(Front-end code change data)
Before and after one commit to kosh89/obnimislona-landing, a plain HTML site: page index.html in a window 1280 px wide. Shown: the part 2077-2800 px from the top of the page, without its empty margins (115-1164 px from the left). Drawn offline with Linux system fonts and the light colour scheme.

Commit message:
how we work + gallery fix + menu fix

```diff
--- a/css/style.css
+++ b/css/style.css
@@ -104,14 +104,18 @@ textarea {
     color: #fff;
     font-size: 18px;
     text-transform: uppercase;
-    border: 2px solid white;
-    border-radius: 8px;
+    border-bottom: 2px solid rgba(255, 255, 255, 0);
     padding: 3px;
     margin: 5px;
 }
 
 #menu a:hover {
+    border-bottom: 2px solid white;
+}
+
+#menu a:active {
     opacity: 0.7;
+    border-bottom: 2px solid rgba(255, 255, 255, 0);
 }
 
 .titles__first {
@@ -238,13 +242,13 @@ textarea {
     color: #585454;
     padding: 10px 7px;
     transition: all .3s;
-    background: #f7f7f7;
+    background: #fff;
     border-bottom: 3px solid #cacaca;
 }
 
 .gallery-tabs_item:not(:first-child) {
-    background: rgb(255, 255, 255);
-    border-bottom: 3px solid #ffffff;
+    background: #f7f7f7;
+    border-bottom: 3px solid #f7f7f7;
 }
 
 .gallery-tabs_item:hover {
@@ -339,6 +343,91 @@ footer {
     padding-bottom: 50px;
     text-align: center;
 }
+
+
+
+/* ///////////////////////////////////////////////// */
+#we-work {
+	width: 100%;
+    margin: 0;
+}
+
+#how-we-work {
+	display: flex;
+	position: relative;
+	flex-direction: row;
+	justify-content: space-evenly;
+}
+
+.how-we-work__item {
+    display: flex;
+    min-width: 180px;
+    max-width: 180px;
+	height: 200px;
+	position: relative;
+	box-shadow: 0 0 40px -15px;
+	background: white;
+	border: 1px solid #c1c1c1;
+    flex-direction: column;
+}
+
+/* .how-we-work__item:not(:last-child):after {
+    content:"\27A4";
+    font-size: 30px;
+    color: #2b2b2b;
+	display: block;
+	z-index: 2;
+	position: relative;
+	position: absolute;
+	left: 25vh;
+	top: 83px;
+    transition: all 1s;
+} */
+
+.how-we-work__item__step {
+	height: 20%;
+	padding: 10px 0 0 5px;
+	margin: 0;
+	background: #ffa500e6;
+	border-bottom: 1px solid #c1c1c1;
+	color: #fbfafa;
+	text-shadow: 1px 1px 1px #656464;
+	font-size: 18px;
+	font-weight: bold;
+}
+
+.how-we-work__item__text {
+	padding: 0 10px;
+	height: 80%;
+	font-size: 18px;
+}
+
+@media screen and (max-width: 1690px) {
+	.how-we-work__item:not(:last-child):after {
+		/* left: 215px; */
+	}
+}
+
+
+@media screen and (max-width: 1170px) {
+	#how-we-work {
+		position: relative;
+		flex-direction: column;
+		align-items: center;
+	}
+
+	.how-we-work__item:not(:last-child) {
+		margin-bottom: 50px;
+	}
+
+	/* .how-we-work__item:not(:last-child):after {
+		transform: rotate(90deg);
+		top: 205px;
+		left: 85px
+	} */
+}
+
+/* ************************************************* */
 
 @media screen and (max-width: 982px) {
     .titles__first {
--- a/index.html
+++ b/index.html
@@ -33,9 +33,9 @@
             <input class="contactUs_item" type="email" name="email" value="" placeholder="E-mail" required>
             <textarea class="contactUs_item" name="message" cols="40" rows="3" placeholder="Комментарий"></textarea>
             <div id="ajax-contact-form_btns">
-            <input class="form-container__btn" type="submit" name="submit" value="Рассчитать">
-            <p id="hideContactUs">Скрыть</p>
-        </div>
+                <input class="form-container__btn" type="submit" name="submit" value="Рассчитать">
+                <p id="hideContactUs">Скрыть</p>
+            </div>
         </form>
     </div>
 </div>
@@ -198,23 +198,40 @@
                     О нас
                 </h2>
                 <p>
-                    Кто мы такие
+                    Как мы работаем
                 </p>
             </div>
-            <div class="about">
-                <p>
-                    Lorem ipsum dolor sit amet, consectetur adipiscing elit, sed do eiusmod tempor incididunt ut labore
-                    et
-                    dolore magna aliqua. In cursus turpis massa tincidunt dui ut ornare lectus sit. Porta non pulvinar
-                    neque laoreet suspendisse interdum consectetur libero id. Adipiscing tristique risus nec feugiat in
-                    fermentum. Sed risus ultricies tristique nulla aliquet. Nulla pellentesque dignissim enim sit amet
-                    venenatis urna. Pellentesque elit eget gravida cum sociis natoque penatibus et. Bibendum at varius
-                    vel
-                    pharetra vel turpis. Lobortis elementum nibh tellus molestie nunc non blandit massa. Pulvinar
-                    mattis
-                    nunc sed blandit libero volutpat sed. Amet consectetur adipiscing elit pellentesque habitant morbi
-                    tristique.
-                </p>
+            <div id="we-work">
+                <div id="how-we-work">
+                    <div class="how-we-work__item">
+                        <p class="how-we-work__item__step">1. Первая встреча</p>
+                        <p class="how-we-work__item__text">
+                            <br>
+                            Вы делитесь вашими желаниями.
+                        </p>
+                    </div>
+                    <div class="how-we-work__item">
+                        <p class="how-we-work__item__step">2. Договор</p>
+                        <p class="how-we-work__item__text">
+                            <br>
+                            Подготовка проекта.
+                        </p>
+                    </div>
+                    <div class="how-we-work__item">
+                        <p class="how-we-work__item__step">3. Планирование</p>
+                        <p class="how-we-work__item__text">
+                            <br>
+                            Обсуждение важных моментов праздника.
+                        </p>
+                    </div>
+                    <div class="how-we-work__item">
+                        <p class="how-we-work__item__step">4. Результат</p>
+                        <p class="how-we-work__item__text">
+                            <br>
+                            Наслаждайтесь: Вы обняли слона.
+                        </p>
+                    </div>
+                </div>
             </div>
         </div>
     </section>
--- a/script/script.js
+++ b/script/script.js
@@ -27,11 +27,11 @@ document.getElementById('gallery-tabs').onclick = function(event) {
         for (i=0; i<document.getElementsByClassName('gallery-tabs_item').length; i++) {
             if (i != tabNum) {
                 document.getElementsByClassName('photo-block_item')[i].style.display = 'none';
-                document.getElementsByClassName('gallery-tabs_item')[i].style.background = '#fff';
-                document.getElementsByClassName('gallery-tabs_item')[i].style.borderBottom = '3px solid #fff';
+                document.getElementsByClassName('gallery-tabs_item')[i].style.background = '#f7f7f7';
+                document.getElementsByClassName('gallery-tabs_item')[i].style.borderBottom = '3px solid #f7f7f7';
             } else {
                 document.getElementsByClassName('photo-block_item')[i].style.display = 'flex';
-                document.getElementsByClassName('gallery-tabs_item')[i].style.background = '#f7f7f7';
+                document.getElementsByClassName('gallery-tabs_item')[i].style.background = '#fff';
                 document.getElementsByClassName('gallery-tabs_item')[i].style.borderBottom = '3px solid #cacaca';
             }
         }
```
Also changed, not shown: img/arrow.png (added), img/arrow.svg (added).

...

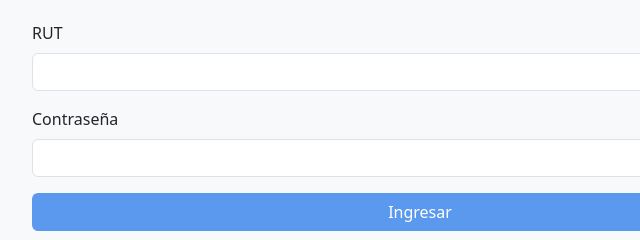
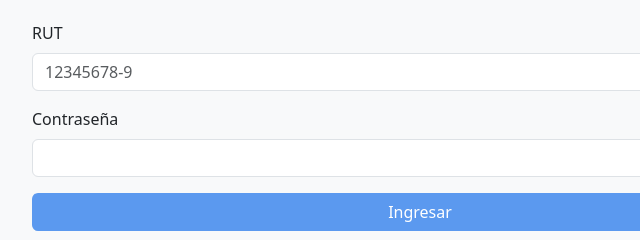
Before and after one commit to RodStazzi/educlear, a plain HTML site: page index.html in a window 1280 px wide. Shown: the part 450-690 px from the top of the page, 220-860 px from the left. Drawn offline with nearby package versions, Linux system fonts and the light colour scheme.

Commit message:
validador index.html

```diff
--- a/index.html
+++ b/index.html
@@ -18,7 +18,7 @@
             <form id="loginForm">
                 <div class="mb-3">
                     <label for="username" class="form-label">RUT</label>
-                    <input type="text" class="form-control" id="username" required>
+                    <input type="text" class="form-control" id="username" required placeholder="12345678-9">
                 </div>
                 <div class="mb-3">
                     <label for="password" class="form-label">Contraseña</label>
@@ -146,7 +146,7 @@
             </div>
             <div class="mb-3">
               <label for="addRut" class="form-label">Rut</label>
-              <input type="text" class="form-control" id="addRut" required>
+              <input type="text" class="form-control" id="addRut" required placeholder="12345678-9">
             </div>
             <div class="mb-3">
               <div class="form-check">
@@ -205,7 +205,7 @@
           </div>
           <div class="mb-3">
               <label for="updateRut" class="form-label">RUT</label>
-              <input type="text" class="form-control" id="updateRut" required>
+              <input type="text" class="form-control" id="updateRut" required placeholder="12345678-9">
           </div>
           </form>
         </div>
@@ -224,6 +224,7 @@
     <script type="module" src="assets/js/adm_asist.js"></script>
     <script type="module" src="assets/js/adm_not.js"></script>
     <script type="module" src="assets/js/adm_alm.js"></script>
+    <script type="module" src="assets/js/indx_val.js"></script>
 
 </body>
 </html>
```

Exercise description -
Only a number is wanted here: how many lines of the records above contain "consectetur".

Written response -
3